§ Exercise brief: The records follow. Filter them to the lines that hold "default".
Input data section start
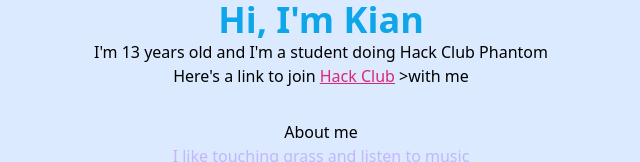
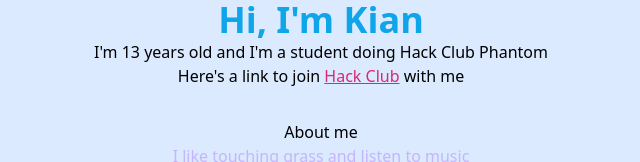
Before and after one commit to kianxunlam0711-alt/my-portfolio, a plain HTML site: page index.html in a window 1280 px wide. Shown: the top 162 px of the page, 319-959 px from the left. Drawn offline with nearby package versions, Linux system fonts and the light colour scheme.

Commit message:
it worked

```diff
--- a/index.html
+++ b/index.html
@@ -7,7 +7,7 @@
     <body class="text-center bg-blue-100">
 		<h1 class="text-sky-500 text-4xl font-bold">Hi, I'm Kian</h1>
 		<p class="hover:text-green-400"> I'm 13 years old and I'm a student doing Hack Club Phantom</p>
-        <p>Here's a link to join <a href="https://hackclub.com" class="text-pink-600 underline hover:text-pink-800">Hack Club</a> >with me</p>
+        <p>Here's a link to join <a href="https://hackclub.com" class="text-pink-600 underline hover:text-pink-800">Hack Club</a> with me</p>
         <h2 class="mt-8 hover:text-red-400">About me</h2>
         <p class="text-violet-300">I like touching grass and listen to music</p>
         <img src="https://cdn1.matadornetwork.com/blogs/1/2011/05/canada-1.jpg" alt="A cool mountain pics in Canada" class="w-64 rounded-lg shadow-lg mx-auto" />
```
Input data section end
Input data section start
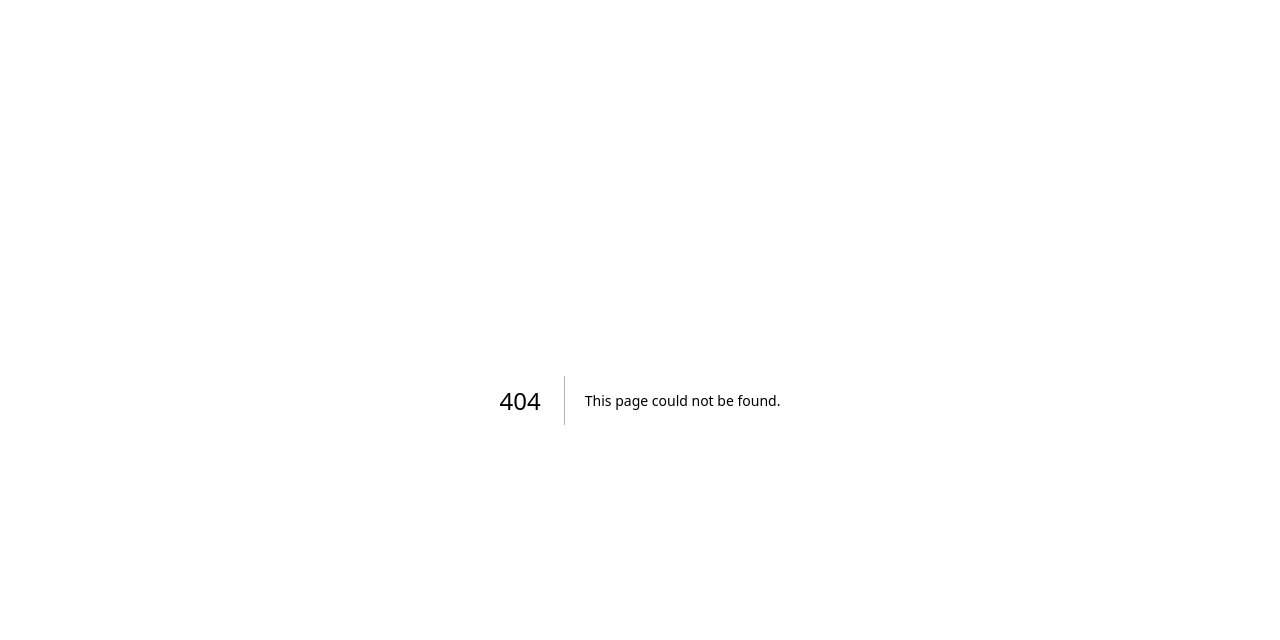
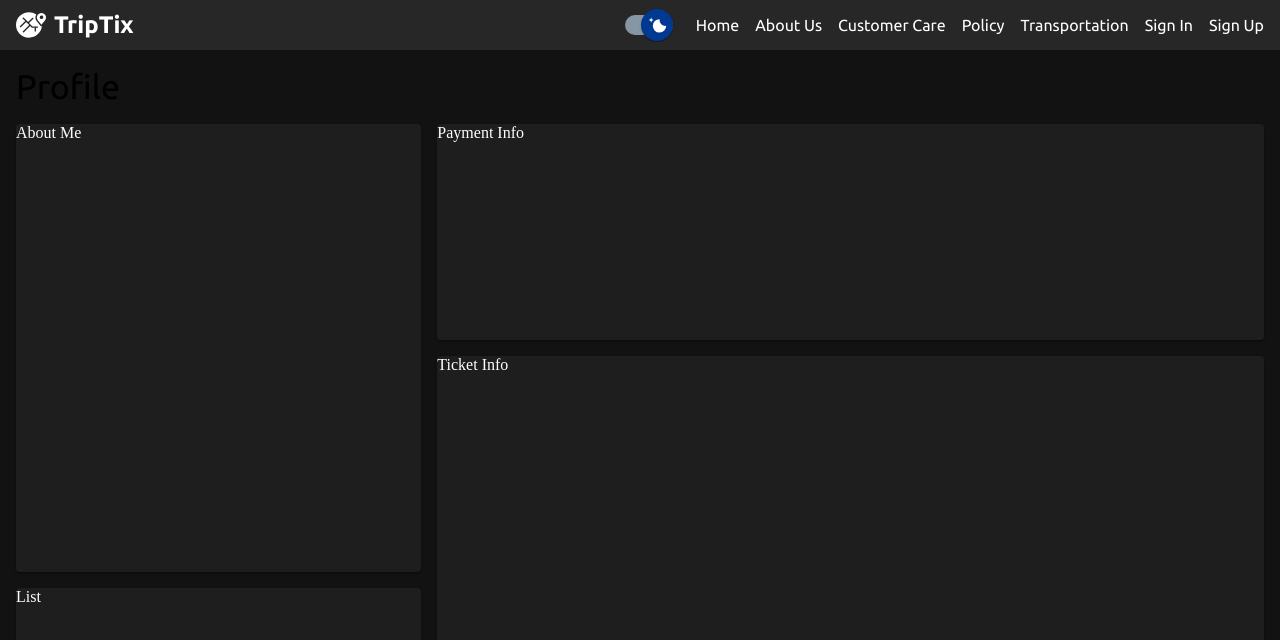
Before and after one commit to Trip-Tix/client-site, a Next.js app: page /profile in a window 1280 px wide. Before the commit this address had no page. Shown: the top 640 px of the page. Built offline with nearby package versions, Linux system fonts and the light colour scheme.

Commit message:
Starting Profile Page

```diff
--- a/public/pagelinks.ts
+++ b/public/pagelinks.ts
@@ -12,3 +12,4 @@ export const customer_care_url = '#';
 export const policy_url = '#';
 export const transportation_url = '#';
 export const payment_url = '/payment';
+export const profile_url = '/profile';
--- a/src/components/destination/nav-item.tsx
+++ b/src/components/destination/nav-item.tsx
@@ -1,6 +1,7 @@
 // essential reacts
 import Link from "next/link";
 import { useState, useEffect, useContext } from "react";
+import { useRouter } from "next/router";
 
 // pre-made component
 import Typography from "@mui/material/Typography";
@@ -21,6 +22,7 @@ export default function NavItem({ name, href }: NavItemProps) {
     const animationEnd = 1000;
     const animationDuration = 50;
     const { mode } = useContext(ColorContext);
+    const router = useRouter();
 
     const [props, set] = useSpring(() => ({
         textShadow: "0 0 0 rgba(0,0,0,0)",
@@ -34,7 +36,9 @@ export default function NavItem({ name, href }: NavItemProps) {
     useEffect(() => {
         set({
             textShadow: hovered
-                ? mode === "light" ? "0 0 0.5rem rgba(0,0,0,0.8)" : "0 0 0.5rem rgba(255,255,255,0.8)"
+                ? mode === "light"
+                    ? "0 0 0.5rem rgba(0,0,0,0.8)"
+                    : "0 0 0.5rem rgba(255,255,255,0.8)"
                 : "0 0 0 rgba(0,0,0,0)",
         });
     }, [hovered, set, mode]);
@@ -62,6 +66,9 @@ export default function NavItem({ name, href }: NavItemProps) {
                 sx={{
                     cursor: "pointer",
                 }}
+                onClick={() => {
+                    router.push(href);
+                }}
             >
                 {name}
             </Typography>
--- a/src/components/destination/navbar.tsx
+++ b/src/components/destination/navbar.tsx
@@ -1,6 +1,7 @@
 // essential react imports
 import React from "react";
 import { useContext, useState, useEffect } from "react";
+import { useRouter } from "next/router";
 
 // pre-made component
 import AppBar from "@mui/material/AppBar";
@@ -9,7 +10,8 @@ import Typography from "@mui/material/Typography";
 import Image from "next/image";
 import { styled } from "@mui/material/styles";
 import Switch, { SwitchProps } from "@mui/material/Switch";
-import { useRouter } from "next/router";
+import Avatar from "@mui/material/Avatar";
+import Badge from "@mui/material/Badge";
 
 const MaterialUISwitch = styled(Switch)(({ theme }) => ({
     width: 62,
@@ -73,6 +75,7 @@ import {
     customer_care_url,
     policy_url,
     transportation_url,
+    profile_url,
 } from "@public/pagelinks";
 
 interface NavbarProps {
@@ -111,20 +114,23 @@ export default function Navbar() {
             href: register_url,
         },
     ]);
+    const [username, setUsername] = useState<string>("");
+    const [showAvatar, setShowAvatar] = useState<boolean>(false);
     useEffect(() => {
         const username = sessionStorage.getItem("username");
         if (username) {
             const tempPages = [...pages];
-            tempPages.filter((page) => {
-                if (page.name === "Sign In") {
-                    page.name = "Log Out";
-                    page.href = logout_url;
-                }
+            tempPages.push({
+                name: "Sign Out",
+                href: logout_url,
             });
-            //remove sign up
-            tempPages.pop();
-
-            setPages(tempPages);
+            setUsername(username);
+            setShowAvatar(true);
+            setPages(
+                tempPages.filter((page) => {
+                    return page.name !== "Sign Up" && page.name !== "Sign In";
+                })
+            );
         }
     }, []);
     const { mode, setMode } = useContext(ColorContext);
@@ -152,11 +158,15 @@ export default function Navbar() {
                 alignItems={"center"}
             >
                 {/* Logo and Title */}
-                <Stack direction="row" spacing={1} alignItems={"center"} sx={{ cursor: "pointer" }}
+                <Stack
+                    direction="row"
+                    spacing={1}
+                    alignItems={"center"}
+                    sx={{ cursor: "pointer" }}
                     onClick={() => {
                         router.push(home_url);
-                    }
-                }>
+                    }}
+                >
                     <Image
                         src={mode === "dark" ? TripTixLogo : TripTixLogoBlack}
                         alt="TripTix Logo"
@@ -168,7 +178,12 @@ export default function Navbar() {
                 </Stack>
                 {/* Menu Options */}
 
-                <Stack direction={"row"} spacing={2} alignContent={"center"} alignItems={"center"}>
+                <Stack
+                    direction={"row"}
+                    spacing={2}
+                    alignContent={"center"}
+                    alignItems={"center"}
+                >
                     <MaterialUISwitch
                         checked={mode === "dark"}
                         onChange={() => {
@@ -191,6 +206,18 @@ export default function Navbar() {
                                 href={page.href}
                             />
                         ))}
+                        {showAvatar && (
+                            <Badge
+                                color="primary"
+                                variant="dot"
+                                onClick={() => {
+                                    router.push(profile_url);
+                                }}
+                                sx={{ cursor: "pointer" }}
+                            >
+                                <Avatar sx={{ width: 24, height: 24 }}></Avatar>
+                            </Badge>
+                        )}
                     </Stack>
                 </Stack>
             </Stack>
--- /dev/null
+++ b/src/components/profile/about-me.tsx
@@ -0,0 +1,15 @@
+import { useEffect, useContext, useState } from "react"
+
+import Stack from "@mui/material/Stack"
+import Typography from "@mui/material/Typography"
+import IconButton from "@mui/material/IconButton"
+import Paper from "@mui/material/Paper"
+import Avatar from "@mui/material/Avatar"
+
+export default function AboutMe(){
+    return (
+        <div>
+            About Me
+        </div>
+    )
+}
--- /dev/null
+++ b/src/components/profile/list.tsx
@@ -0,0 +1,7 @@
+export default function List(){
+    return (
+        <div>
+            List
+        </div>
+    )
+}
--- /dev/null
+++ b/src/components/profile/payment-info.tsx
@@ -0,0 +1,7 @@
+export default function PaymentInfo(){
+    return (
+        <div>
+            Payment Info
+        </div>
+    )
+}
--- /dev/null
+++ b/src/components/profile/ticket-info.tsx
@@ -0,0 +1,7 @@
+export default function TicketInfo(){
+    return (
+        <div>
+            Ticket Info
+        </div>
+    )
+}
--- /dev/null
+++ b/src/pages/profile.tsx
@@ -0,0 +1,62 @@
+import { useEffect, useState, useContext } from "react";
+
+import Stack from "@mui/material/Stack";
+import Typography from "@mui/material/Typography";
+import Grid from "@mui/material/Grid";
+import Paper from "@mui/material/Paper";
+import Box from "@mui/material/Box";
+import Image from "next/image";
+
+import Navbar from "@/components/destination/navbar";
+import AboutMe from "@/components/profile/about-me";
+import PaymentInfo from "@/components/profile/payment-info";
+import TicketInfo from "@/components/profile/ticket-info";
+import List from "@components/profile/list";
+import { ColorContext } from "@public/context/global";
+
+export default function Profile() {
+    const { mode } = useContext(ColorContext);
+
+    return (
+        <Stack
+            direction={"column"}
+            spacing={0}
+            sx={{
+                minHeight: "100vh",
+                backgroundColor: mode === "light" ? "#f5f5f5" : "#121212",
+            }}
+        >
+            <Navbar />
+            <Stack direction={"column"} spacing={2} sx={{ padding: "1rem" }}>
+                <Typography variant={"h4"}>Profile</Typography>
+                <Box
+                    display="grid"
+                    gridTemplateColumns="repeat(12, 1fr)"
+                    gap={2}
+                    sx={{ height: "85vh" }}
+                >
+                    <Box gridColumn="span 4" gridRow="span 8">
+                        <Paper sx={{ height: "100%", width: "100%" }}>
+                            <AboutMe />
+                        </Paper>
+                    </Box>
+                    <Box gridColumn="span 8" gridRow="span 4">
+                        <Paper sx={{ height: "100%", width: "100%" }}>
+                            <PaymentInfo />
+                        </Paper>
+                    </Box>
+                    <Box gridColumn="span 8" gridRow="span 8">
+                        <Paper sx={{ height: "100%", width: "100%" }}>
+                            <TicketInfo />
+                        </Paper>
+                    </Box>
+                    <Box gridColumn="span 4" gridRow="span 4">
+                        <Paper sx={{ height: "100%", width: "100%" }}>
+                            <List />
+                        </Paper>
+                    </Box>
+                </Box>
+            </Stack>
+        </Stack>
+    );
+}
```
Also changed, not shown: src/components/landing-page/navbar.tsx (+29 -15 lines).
Input data section end
§ Answer space:
@@ -21,6 +22,7 @@ export default function NavItem({ name, href }: NavItemProps) {
@@ -34,7 +36,9 @@ export default function NavItem({ name, href }: NavItemProps) {
@@ -62,6 +66,9 @@ export default function NavItem({ name, href }: NavItemProps) {
@@ -111,20 +114,23 @@ export default function Navbar() {
@@ -152,11 +158,15 @@ export default function Navbar() {
@@ -168,7 +178,12 @@ export default function Navbar() {
@@ -191,6 +206,18 @@ export default function Navbar() {
+export default function AboutMe(){
+export default function List(){
+export default function PaymentInfo(){
+export default function TicketInfo(){
+export default function Profile() {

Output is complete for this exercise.